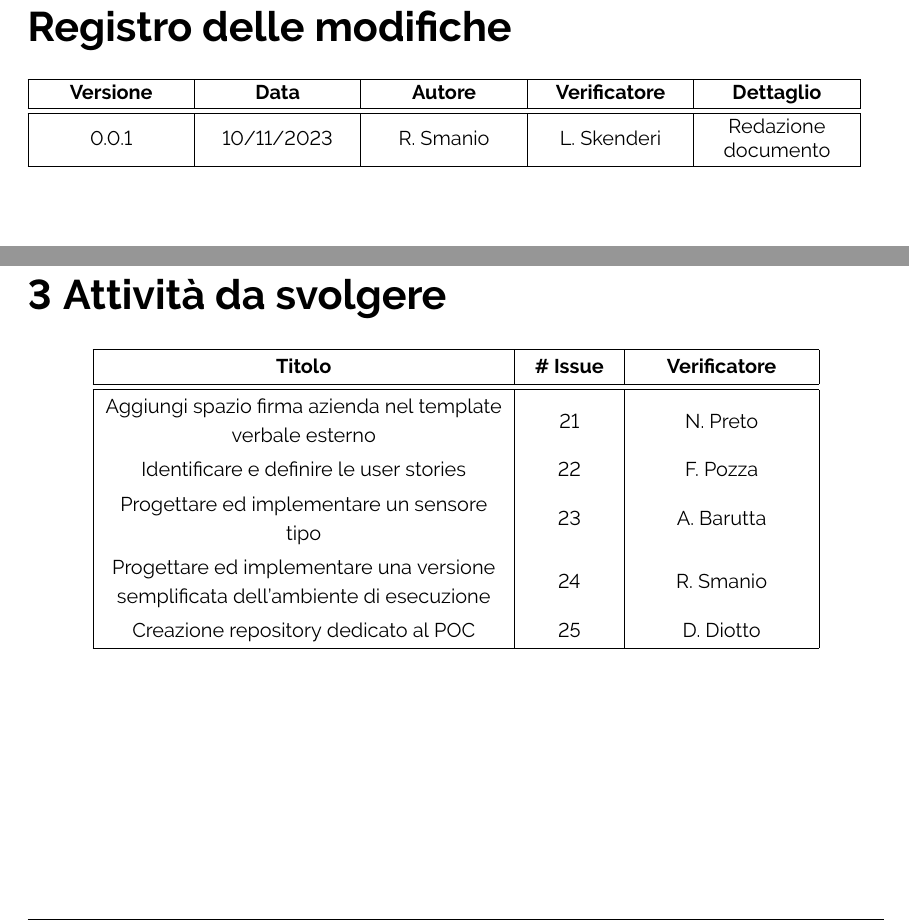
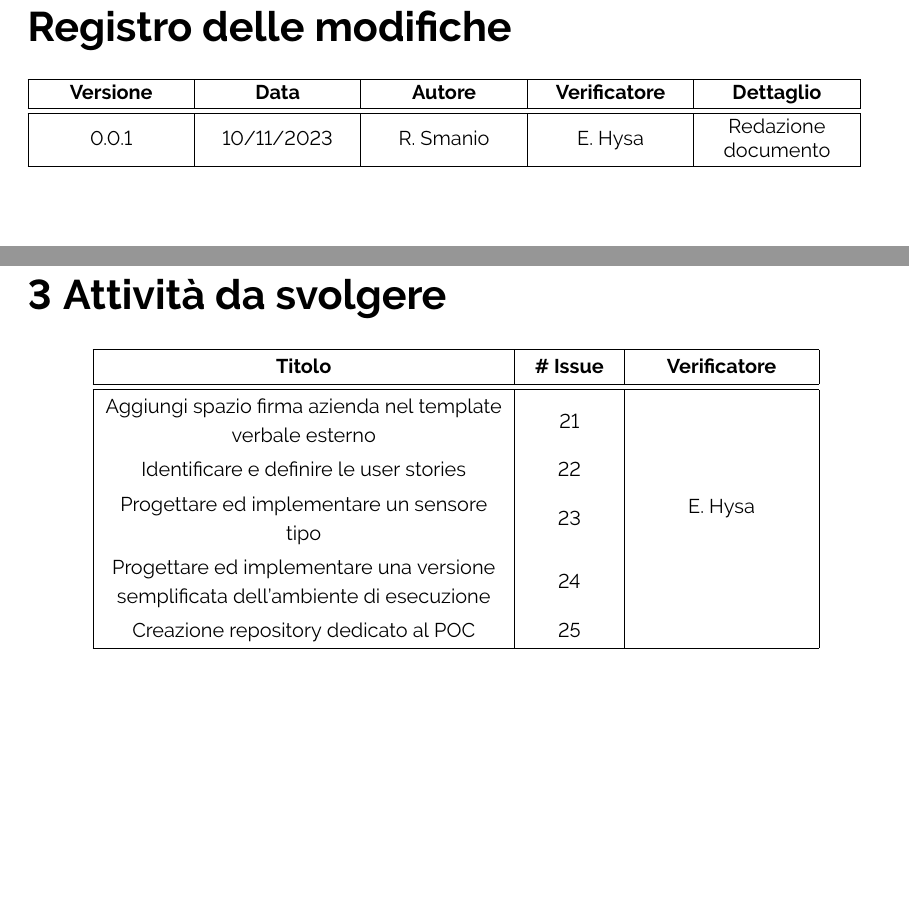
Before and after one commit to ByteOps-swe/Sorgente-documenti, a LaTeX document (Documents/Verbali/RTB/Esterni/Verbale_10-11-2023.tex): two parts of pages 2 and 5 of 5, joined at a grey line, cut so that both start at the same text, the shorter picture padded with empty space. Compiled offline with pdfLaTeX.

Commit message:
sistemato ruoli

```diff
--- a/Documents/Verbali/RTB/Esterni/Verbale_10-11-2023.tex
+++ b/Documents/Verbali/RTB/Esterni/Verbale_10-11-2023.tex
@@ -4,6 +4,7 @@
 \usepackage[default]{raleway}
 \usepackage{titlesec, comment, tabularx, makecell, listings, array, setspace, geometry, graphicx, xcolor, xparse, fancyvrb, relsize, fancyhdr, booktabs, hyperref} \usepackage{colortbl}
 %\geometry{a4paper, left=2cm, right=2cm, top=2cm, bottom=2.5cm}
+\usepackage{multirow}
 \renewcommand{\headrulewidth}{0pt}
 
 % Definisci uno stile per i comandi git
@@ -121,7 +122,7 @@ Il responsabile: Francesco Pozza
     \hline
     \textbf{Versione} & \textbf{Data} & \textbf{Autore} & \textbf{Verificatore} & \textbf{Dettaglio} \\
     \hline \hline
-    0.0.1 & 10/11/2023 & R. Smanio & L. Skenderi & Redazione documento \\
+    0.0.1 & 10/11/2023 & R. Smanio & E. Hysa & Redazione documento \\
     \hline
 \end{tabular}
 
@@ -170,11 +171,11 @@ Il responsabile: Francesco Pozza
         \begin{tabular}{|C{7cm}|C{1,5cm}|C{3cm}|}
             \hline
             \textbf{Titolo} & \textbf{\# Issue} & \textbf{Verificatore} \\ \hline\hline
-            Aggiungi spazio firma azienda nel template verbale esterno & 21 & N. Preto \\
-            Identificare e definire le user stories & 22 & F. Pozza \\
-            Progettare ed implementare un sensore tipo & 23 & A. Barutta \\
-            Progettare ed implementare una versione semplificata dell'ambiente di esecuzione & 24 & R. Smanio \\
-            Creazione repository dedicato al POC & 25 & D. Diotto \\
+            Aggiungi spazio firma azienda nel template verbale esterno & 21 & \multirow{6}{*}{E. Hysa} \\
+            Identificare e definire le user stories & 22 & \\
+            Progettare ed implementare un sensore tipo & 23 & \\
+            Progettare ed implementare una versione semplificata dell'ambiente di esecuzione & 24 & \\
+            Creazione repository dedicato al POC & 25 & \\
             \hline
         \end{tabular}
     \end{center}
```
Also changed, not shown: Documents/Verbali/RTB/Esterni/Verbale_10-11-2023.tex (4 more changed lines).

● **Task requirements**: Each line of the data above must be repeated exactly, images excluded.

● **Answer space**:
Before and after one commit to ByteOps-swe/Sorgente-documenti, a LaTeX document (Documents/Verbali/RTB/Esterni/Verbale_10-11-2023.tex): two parts of pages 2 and 5 of 5, joined at a grey line, cut so that both start at the same text, the shorter picture padded with empty space. Compiled offline with pdfLaTeX.

Commit message:
sistemato ruoli

```diff
--- a/Documents/Verbali/RTB/Esterni/Verbale_10-11-2023.tex
+++ b/Documents/Verbali/RTB/Esterni/Verbale_10-11-2023.tex
@@ -4,6 +4,7 @@
 \usepackage[default]{raleway}
 \usepackage{titlesec, comment, tabularx, makecell, listings, array, setspace, geometry, graphicx, xcolor, xparse, fancyvrb, relsize, fancyhdr, booktabs, hyperref} \usepackage{colortbl}
 %\geometry{a4paper, left=2cm, right=2cm, top=2cm, bottom=2.5cm}
+\usepackage{multirow}
 \renewcommand{\headrulewidth}{0pt}
 
 % Definisci uno stile per i comandi git
@@ -121,7 +122,7 @@ Il responsabile: Francesco Pozza
     \hline
     \textbf{Versione} & \textbf{Data} & \textbf{Autore} & \textbf{Verificatore} & \textbf{Dettaglio} \\
     \hline \hline
-    0.0.1 & 10/11/2023 & R. Smanio & L. Skenderi & Redazione documento \\
+    0.0.1 & 10/11/2023 & R. Smanio & E. Hysa & Redazione documento \\
     \hline
 \end{tabular}
 
@@ -170,11 +171,11 @@ Il responsabile: Francesco Pozza
         \begin{tabular}{|C{7cm}|C{1,5cm}|C{3cm}|}
             \hline
             \textbf{Titolo} & \textbf{\# Issue} & \textbf{Verificatore} \\ \hline\hline
-            Aggiungi spazio firma azienda nel template verbale esterno & 21 & N. Preto \\
-            Identificare e definire le user stories & 22 & F. Pozza \\
-            Progettare ed implementare un sensore tipo & 23 & A. Barutta \\
-            Progettare ed implementare una versione semplificata dell'ambiente di esecuzione & 24 & R. Smanio \\
-            Creazione repository dedicato al POC & 25 & D. Diotto \\
+            Aggiungi spazio firma azienda nel template verbale esterno & 21 & \multirow{6}{*}{E. Hysa} \\
+            Identificare e definire le user stories & 22 & \\
+            Progettare ed implementare un sensore tipo & 23 & \\
+            Progettare ed implementare una versione semplificata dell'ambiente di esecuzione & 24 & \\
+            Creazione repository dedicato al POC & 25 & \\
             \hline
         \end{tabular}
     \end{center}
```
Also changed, not shown: Documents/Verbali/RTB/Esterni/Verbale_10-11-2023.tex (4 more changed lines).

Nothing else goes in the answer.